“I honour the work of our tupuna in their sacrifice and foresight in the work of the gospel on our island.”

At the Marae o Rongo, Taoi Nooroa, the representative of the Mangaia Historical Society, gave a brief history of the landmark.

Two storyboards were unveiled at the Marae o Rongo. One of them revealing the details of the 40 boxes of bones that were returned by the Japanese researchers in the 1990s and brought back to Mangaia by the University of Otago early this year.

In pre-Christian times, ceremonies concerning the declaration of peace, investiture of chiefs and the establishments of political order took place at the Marae o Rongo.

Marae o Rongo was also acknowledged as a place of remembrance for those sacrificed to the god Rongo in rituals by the Ariki Pa Uta and Ariki Pa Tai, before Christianity arrived.

On Saturday, before the opening ceremony of the Bicentennial Celebration programme, a drum of peace was sounded at 4am to signify the safety of those who were defeated around the island. This marked a groundbreaking change brought about by the arrival of the Gospel on Mangaia.
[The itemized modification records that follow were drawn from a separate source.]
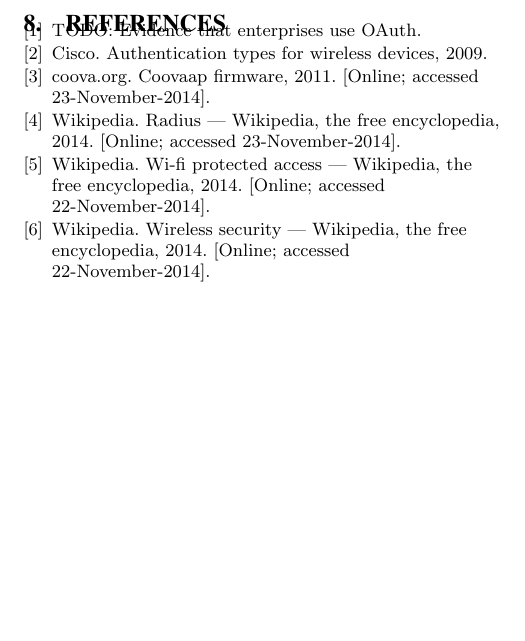
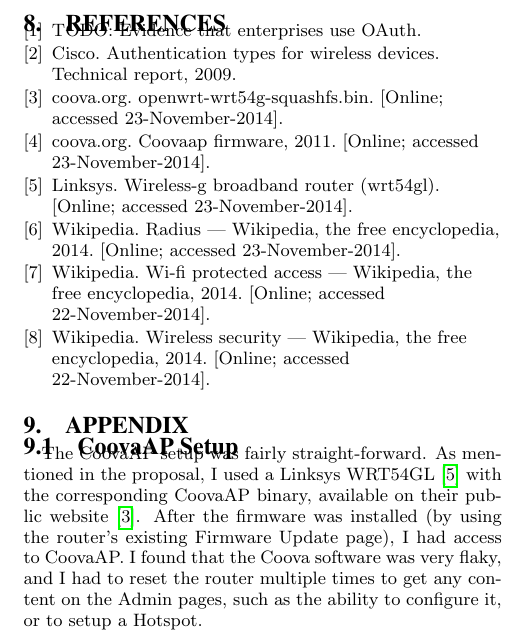
Before and after one commit to ross-nordstrom/cs5910-social_wifi, a LaTeX paper (proposal/proposal.tex, which reads proposal/appendix.tex): part of page 4 of 4, cut so that both start at the same text, the shorter picture padded with empty space. Compiled offline with pdfLaTeX.

Commit message:
appendix - install steps

```diff
--- /dev/null
+++ b/proposal/appendix.tex
@@ -0,0 +1,10 @@
+\section{Appendix}
+\label{section:appendix}
+
+\subsection{CoovaAP Setup}
+The CoovaAP setup was fairly straight-forward. As mentioned in the proposal, I used a Linksys
+WRT54GL \cite{product:WRT54GL} with the corresponding CoovaAP binary, available on their public
+website \cite{product:CoovaAPBin}. After the firmware was installed (by using the router's
+existing Firmware Update page), I had access to CoovaAP. I found that the Coova software was very
+flaky, and I had to reset the router multiple times to get any content on the Admin pages, such as
+the ability to configure it, or to setup a Hotspot.
--- a/proposal/proposal.tex
+++ b/proposal/proposal.tex
@@ -38,4 +38,6 @@
 \bibliography{citations}{}
 \bibliographystyle{plain}
 
+\input{appendix}
+
 \end{document}
```
Also changed, not shown: proposal/citations.bib (+22 -1 lines).
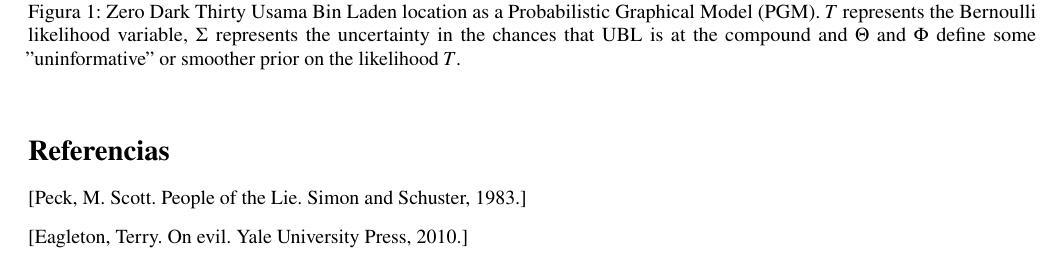
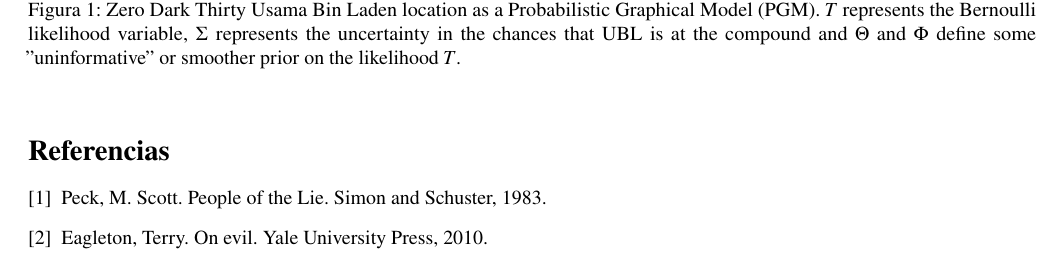
Before and after one commit to matthewwoods243/Google_Nazi_expose, a LaTeX problem sheet (newspaperExample.tex): part of page 4 of 4, cut so that both start at the same text. Compiled offline with pdfLaTeX.

Commit message:
Citation reorg

```diff
--- a/newspaperExample.tex
+++ b/newspaperExample.tex
@@ -112,9 +112,9 @@ Another decision we would give weight to is whether to give Trump the investigat
 
 \begin{thebibliography}{9}
 
-\bibitem[Peck, M. Scott. People of the Lie. Simon and Schuster, 1983.]{liepeople}
+\bibitem{liepeople}Peck, M. Scott. People of the Lie. Simon and Schuster, 1983.
 
-\bibitem[Eagleton, Terry. On evil. Yale University Press, 2010.]{onevil}
+\bibitem{onevil}Eagleton, Terry. On evil. Yale University Press, 2010.
 
 \end{thebibliography}
 
```
Also changed, not shown: newspaperExample.tex (2 more changed lines).
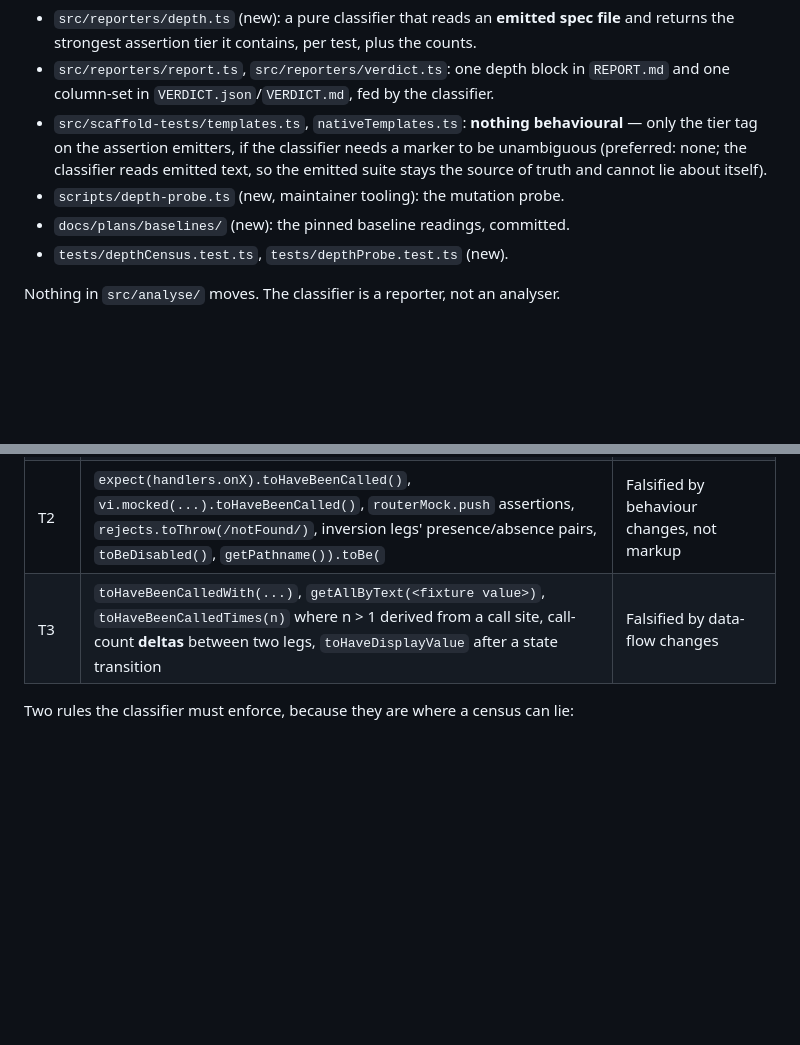
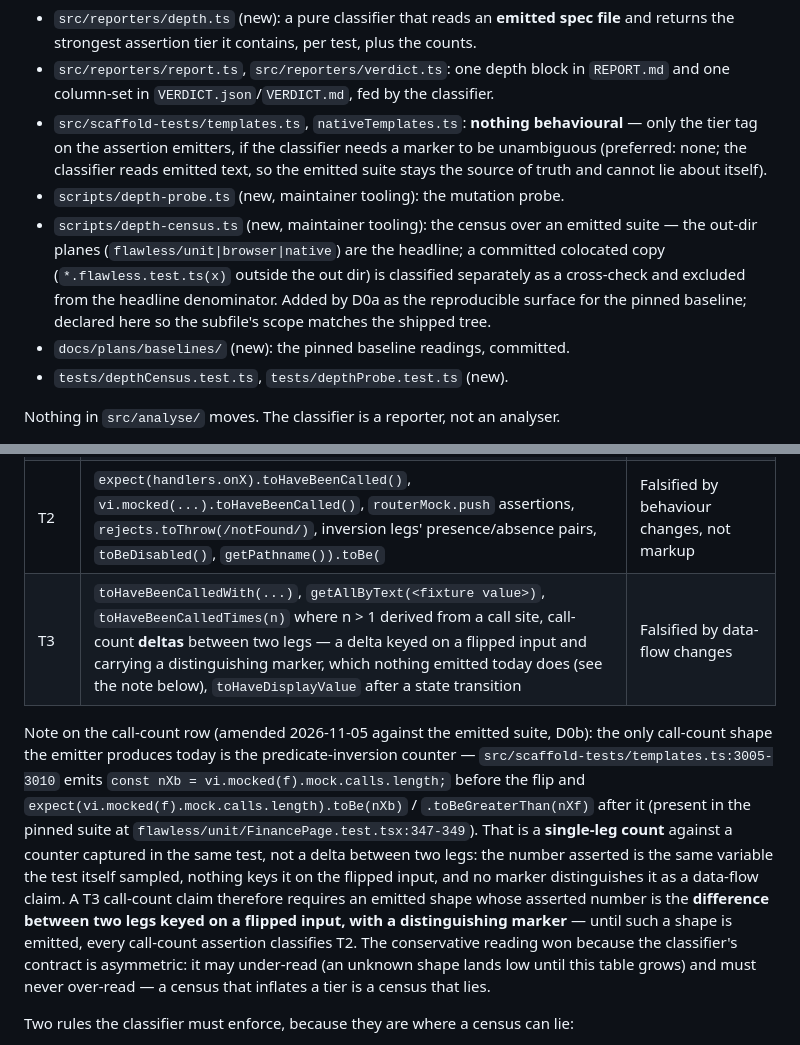
Before and after one commit to lariocpt/flawless-react, a Markdown page: docs/plans/PLAN-00-depth-measurement.md, 2 parts joined by grey strips. Rendered like a GitHub page; blank space fills up the shorter version.

Commit message:
docs(plan): PLAN-00 T3 call-count row + scope, amended against the emitted suite
The code outranked the prose. The T3 row's 'call-count deltas between two
legs' describes no emitted shape: the emitter's inversion counters
(src/scaffold-tests/templates.ts:3005-3010, measured in the pinned suite
at flawless/unit/FinancePage.test.tsx:347-349) are single-leg counts
against a counter captured in the same test — nothing keys the asserted
number on the flipped input, no marker distinguishes it. The row now
states what a T3 call-count claim requires (a delta keyed on a flipped
input, with a distinguishing marker) and records why the conservative
reading won: the classifier may under-read, never over-read.

Scope gains scripts/depth-census.ts as declared surface (shipped by D0a
as the baseline's reproducible command; the scope list had not caught up).

```diff
--- a/docs/plans/PLAN-00-depth-measurement.md
+++ b/docs/plans/PLAN-00-depth-measurement.md
@@ -20,6 +20,12 @@ and pins their first reading.
   unambiguous (preferred: none; the classifier reads emitted text, so the emitted suite
   stays the source of truth and cannot lie about itself).
 - `scripts/depth-probe.ts` (new, maintainer tooling): the mutation probe.
+- `scripts/depth-census.ts` (new, maintainer tooling): the census over an emitted suite —
+  the out-dir planes (`flawless/unit|browser|native`) are the headline; a committed
+  colocated copy (`*.flawless.test.ts(x)` outside the out dir) is classified separately
+  as a cross-check and excluded from the headline denominator. Added by D0a as the
+  reproducible surface for the pinned baseline; declared here so the subfile's scope
+  matches the shipped tree.
 - `docs/plans/baselines/` (new): the pinned baseline readings, committed.
 - `tests/depthCensus.test.ts`, `tests/depthProbe.test.ts` (new).
 
@@ -35,7 +41,22 @@ its tests; the census is the distribution over specs.
 | T0 | `not.toThrow()`, `innerHTML.length > 0`, `toJSON()).not.toBeNull()`, `toBeTruthy()` on a locator, `expect(calls).toBeGreaterThan(0)` with nothing after it | True of nearly any component; falsifies almost nothing |
 | T1 | `querySelector("<tag>")`, `getAllByText`/`getByText` on a literal, `toHaveValue` after a fill, `getAllByText(<CHILD_TEXT>)`, `.flawless-cls`, variant `outerHTML` comparison | Falsified by markup/copy changes |
 | T2 | `expect(handlers.onX).toHaveBeenCalled()`, `vi.mocked(...).toHaveBeenCalled()`, `routerMock.push` assertions, `rejects.toThrow(/notFound/)`, inversion legs' presence/absence pairs, `toBeDisabled()`, `getPathname()).toBe(` | Falsified by behaviour changes, not markup |
-| T3 | `toHaveBeenCalledWith(...)`, `getAllByText(<fixture value>)`, `toHaveBeenCalledTimes(n)` where n > 1 derived from a call site, call-count **deltas** between two legs, `toHaveDisplayValue` after a state transition | Falsified by data-flow changes |
+| T3 | `toHaveBeenCalledWith(...)`, `getAllByText(<fixture value>)`, `toHaveBeenCalledTimes(n)` where n > 1 derived from a call site, call-count **deltas** between two legs — a delta keyed on a flipped input and carrying a distinguishing marker, which nothing emitted today does (see the note below), `toHaveDisplayValue` after a state transition | Falsified by data-flow changes |
+
+Note on the call-count row (amended 2026-11-05 against the emitted suite, D0b): the only
+call-count shape the emitter produces today is the predicate-inversion counter —
+`src/scaffold-tests/templates.ts:3005-3010` emits `const nXb = vi.mocked(f).mock.calls.length;`
+before the flip and `expect(vi.mocked(f).mock.calls.length).toBe(nXb)` /
+`.toBeGreaterThan(nXf)` after it (present in the pinned suite at
+`flawless/unit/FinancePage.test.tsx:347-349`). That is a **single-leg count** against a
+counter captured in the same test, not a delta between two legs: the number asserted is
+the same variable the test itself sampled, nothing keys it on the flipped input, and no
+marker distinguishes it as a data-flow claim. A T3 call-count claim therefore requires an
+emitted shape whose asserted number is the **difference between two legs keyed on a
+flipped input, with a distinguishing marker** — until such a shape is emitted, every
+call-count assertion classifies T2. The conservative reading won because the classifier's
+contract is asymmetric: it may under-read (an unknown shape lands low until this table
+grows) and must never over-read — a census that inflates a tier is a census that lies.
 
 Two rules the classifier must enforce, because they are where a census can lie:
 
```
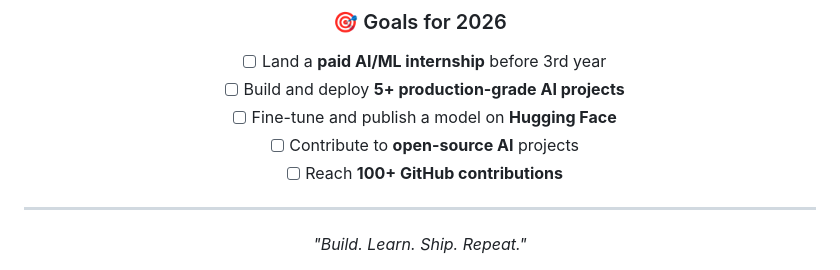
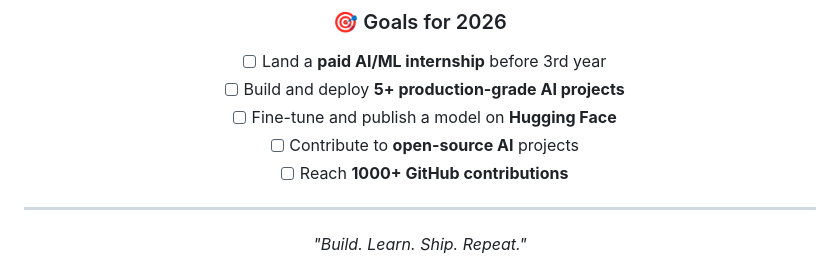
Before and after one commit to shubham001312/Shubham-Mallick, a Markdown page: README.md, the part around the change. Drawn GitHub-style.

Commit message:
Update GitHub contributions goal from 100 to 1000

```diff
--- a/README.md
+++ b/README.md
@@ -115,7 +115,7 @@ Currently diving deep into **AI/ML Engineering** — from Python & DSA foundatio
 - [ ] Build and deploy **5+ production-grade AI projects**
 - [ ] Fine-tune and publish a model on **Hugging Face**
 - [ ] Contribute to **open-source AI** projects
-- [ ] Reach **100+ GitHub contributions**
+- [ ] Reach **1000+ GitHub contributions**
 
 ---
 
```
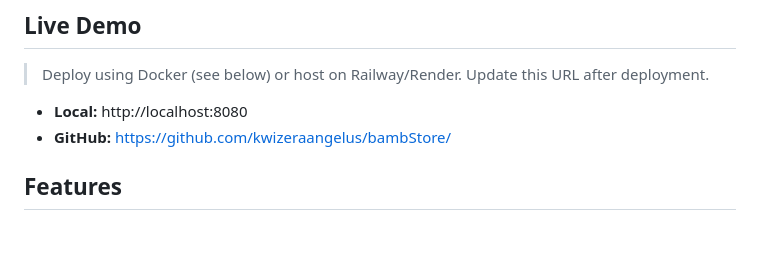
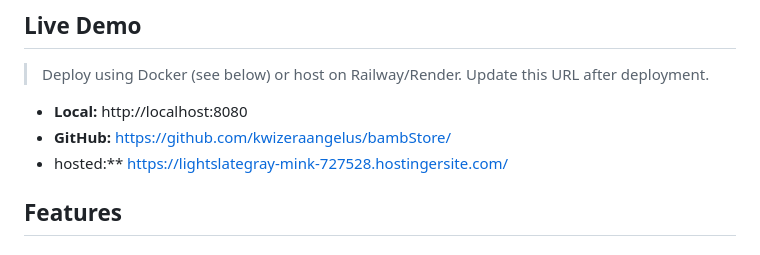
Before and after one commit to kwizeraangelus/bambStore, a Markdown page: README.md, the part around the change. Drawn GitHub-style.

```diff
--- a/README.md
+++ b/README.md
@@ -8,6 +8,7 @@ A modern e-commerce web application for **Bambe**, a Rwanda-based online fashion
 
 - **Local:** http://localhost:8080
 - **GitHub:** https://github.com/kwizeraangelus/bambStore/
+- hosted:**  https://lightslategray-mink-727528.hostingersite.com/
 
 ## Features
 
```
The Ariari i te Rangi bible statue at the Hospital site symbolises the fourth church to be built in Oneroa village. It was this church that inspired George Gill to compose the hymn “Beautiful Zion, Built Above”. The church was damaged once during a cyclone in 1849 but was rebuilt and relocated to its present site Punanga O te au, the main Cook Islands Christian Church (CICC) now in Oneroa, situated across the Bicentennial Arena.

The three sphere monument at the harbour was the first to be unveiled as it marked the landing site of the first missionaries back in 1824.

The three faces of the sphere represent the Aronga Mana, the leaders of Mangaia; the Religious Advisory Council, the body that governs the spiritual development of the island; and the Cook Islands Government body.

These three bodies govern the development of the island and have played a vital role in the history of Mangaia.

The unveiling of the monuments wasan emotional moment for the people of Mangaia as information was shared amongst the people.

  • Anaseini Liku